Using the material below, work out how many lines contain the word "manuscript". Reply with the number and nothing more.

····················

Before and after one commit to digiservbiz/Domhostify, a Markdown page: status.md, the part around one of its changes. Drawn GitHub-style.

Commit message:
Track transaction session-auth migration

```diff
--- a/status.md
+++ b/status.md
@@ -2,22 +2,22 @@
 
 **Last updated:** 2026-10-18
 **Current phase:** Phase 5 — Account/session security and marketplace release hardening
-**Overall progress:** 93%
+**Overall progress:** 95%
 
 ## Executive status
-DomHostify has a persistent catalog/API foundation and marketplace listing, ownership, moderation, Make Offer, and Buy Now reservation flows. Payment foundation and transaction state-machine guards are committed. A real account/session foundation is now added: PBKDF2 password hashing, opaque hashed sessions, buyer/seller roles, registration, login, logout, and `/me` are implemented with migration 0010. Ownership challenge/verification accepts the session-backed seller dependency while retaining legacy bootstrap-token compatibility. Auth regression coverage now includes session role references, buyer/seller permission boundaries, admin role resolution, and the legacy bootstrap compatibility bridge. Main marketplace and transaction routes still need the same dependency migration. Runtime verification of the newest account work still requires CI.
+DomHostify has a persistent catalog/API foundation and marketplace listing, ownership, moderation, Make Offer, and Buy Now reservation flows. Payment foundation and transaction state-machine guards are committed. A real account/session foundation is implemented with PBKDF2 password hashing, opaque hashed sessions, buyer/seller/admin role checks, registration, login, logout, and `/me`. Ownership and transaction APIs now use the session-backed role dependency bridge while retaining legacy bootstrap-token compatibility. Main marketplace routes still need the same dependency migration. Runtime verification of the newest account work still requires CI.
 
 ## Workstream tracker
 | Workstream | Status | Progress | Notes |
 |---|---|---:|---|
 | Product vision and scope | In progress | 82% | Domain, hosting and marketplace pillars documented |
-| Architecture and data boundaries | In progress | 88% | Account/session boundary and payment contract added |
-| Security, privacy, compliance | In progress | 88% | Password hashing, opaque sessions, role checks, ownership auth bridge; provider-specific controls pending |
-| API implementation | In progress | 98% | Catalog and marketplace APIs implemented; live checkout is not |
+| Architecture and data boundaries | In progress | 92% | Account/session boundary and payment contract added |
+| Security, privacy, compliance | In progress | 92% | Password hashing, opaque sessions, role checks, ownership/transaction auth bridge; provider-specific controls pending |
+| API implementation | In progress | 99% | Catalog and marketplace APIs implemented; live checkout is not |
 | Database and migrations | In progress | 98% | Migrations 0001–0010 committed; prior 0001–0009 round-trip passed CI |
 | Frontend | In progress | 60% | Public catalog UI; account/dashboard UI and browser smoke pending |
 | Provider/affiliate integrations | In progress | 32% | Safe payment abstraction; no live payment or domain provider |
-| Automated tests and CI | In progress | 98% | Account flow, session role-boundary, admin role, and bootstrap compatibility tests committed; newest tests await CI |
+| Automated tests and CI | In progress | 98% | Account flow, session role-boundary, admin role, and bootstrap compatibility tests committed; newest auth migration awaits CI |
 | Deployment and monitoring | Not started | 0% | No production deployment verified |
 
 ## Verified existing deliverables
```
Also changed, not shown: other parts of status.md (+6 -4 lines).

····················

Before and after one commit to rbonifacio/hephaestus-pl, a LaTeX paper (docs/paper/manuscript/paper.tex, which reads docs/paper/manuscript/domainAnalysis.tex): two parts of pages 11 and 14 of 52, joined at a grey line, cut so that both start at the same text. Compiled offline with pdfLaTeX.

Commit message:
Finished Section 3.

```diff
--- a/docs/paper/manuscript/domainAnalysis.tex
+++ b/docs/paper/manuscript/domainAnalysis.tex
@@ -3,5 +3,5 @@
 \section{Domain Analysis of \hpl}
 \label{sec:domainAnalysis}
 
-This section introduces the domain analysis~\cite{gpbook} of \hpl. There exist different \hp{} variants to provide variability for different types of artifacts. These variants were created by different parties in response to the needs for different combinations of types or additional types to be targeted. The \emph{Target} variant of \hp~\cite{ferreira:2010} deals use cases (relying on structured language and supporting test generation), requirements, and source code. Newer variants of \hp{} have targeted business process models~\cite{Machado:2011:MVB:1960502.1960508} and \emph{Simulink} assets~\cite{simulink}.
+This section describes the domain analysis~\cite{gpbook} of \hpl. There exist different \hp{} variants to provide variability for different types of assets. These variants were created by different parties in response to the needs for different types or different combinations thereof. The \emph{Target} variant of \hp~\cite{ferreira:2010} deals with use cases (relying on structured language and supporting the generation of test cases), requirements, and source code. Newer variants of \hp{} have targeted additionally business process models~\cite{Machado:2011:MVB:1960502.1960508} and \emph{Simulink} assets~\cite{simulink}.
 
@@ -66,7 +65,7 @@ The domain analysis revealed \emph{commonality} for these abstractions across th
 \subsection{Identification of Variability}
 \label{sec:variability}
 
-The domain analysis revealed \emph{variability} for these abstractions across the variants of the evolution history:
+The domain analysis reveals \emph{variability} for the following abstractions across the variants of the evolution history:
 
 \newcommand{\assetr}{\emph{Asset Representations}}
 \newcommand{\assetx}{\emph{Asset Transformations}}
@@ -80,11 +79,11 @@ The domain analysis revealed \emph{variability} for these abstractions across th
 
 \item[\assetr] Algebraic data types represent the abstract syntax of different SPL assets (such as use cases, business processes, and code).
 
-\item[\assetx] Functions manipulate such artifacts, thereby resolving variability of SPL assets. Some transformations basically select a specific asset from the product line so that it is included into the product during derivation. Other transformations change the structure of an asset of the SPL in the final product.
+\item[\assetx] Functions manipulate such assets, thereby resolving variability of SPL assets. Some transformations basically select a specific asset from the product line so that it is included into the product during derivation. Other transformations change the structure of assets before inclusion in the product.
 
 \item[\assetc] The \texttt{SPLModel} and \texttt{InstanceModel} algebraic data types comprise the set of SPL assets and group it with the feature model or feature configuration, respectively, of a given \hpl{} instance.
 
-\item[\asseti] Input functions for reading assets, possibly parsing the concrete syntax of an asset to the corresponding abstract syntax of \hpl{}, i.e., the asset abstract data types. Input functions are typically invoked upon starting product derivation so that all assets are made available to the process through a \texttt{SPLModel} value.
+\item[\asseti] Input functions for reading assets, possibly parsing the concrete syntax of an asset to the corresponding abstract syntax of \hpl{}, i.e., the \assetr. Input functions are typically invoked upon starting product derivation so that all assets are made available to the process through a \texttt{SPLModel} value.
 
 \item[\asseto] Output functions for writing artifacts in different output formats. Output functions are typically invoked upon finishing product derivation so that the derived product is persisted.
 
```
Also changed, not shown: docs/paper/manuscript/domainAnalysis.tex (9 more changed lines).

····················

YOUR SOLUTION: 4